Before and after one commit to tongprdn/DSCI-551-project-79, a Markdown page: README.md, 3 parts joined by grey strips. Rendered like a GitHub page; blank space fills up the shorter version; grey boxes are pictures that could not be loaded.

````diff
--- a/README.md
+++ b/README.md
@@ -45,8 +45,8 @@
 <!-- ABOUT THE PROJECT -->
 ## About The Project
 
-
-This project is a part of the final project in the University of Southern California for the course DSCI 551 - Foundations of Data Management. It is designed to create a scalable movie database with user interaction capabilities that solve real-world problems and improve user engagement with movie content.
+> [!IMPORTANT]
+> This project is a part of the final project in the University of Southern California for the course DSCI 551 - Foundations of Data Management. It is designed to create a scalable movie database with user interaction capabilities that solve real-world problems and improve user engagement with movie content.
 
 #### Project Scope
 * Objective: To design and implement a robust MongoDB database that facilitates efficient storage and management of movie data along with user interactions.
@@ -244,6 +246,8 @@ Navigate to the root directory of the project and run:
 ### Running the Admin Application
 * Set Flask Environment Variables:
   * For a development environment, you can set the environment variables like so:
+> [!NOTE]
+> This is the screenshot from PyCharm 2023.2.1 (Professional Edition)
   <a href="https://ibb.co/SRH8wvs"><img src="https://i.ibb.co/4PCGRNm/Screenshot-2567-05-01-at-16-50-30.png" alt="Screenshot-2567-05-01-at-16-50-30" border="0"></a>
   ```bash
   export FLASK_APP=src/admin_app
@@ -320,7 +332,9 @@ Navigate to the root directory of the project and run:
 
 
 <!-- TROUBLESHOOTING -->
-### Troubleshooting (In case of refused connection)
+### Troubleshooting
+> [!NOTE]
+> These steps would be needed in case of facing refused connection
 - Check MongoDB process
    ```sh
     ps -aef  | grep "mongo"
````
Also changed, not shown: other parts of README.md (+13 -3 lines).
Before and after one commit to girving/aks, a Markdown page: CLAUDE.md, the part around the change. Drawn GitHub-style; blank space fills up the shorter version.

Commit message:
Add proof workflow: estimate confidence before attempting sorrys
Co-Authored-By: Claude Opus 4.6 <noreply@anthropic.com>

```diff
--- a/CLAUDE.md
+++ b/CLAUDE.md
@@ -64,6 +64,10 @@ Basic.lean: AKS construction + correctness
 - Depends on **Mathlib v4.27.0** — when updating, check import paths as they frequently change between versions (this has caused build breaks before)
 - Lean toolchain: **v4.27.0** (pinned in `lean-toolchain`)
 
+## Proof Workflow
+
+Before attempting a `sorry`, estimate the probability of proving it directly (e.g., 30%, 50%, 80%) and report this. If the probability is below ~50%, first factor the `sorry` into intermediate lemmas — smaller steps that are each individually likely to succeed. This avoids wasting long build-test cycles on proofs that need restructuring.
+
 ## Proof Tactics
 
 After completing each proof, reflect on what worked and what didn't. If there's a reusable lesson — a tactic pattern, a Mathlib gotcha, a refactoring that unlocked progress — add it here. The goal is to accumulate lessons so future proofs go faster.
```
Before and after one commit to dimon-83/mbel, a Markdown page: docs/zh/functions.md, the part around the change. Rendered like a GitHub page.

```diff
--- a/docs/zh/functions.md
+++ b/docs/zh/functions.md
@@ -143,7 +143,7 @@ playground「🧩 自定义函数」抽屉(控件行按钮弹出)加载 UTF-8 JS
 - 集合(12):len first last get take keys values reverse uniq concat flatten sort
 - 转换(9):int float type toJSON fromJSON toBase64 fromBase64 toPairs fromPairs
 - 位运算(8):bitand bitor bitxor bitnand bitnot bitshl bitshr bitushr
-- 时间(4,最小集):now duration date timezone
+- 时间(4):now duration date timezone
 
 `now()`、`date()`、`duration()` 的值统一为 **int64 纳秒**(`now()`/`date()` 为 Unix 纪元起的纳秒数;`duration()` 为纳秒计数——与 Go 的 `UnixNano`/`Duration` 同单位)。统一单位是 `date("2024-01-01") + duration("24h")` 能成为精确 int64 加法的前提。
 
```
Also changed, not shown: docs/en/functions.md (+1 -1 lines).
________
DESCRIPTION OF THE TASK
If a line of the listing above holds the string "Markdown", copy it.

EXERCISE OUTPUT
Before and after one commit to tongprdn/DSCI-551-project-79, a Markdown page: README.md, 3 parts joined by grey strips. Rendered like a GitHub page; blank space fills up the shorter version; grey boxes are pictures that could not be loaded.
Before and after one commit to girving/aks, a Markdown page: CLAUDE.md, the part around the change. Drawn GitHub-style; blank space fills up the shorter version.
Before and after one commit to dimon-83/mbel, a Markdown page: docs/zh/functions.md, the part around the change. Rendered like a GitHub page.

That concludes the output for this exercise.